Special Subject: Architecture Studies — On Whose Terms? The Language of Model Cities Than and Now

Permission of instructor
Limited to 12

In 1966, U.S. President Lyndon B. Johnson proposed an experimental program to address the stark inequality between the nation's prosperous suburbs and its decaying cities. In contrast to federal urban renewal programs of the past, the "Model Cities" program proposed a "coordinated and comprehensive" approach to "improving the quality of life in cities." Instead of subsidizing "slum clearance" and new construction, which rarely benefited those who were displaced, Model Cities sought to connect housing and education, job creation and health care on the basis of "widespread citizen participation."

Model Cities enabled over 100 cities across the country to develop experimental programs to address urban inequality. Cambridge and Boston were among them, and critics remarked on Cambridge's "refreshingly offbeat" proposal that sought to "erect a battery of legal barriers against real estate speculation and insane market pressures."1 Across the river, Boston launched an "infill housing program" to test concrete prefabrication on small, vacant infill sites in Roxbury and Dorchester.2Although Model Cities was premised on calibrating the social, economic, and physical aspects of urban life, many cities sought to challenge established notions of housing design and development, and housing would come to domimate the program's trajectory.

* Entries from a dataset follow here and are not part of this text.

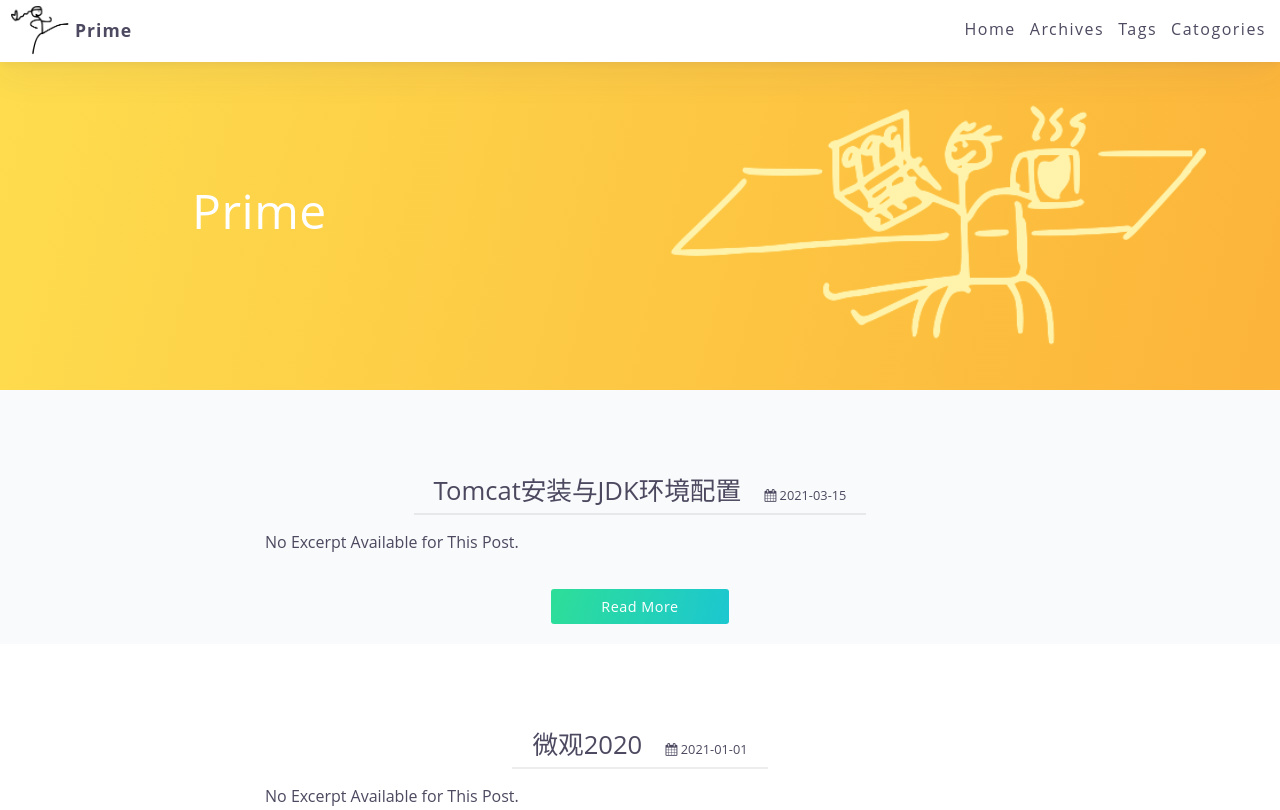
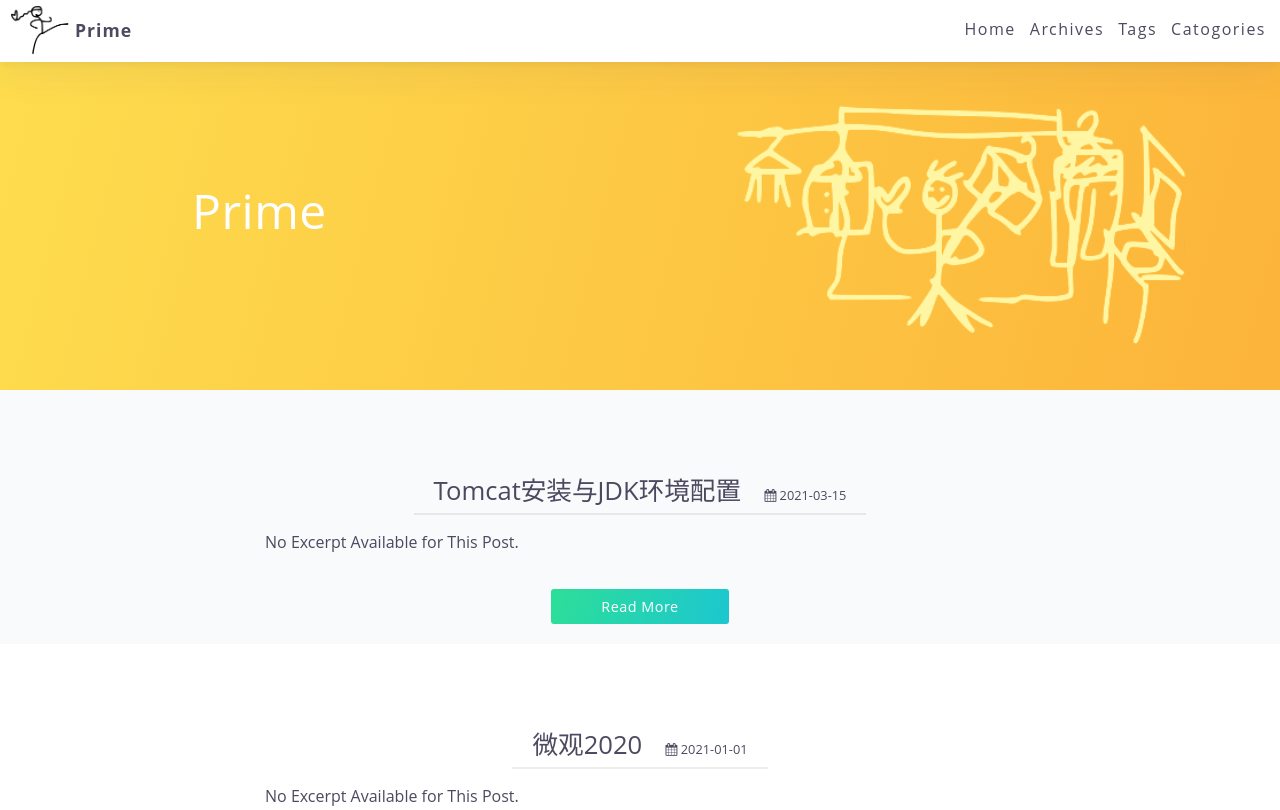
Before and after one commit to prime234/prime234.github.io, a plain HTML site: page index.html in a window 1280 px wide. Shown: the top 810 px of the page. Drawn offline with Linux system fonts and the light colour scheme; some packages are replaced by stand-ins of ours; a script that the page names is missing.

Commit message:
Site updated: 2021-03-16 01:27:43

```diff
--- a/compass/stylesheets/screen.css
+++ b/compass/stylesheets/screen.css
@@ -492,7 +492,7 @@ a.nav-list-item:hover {
 /* line 16, ../sass/layout/_header.scss */
 #banner-wrapper {
   visibility: hidden;
-  background-image: url("/compass/imgs/aLaptopWithDrink.png");
+  background-image: url("/compass/imgs/fHangingClothes.png");
   background-repeat: no-repeat;
   -moz-background-size: auto 250px;
   -o-background-size: auto 250px;
```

In 1974, President Richard Nixon terminated Model Cities, in large part due to a lack of tangible deliverables. Ever since, Model Cities has been abbreviated as a failure and has received little scholarly attention. This is striking, given that socio-economic and spatial inequality bedevil US urban development today just as they did fifty years ago.

The seminar takes the theories embedded in Model Cities as a point of departure to question hat has changed, and what has remained the same between theories of urban planning and architecture then and now. What were the basic assumptions that underlay Model Cities? How did the writers of the program understand them, how did the municipal politicians who responded interpret them, and how did the residents who got involved do so? How have these assumptions changed, or not, fifty years later? What are the implications of using the same terminology across place and time?

We will use the terms used in the period of Model Cities as a point of departure for this reading and discussion seminar.

1 Priscilla Dunhill, "Little Plans are Better Than None," Architectural Forum, December 1967: 36-37.2 http://bostonlocaltv.org/blog/2011/09/the-infill-housing-program-1968-1973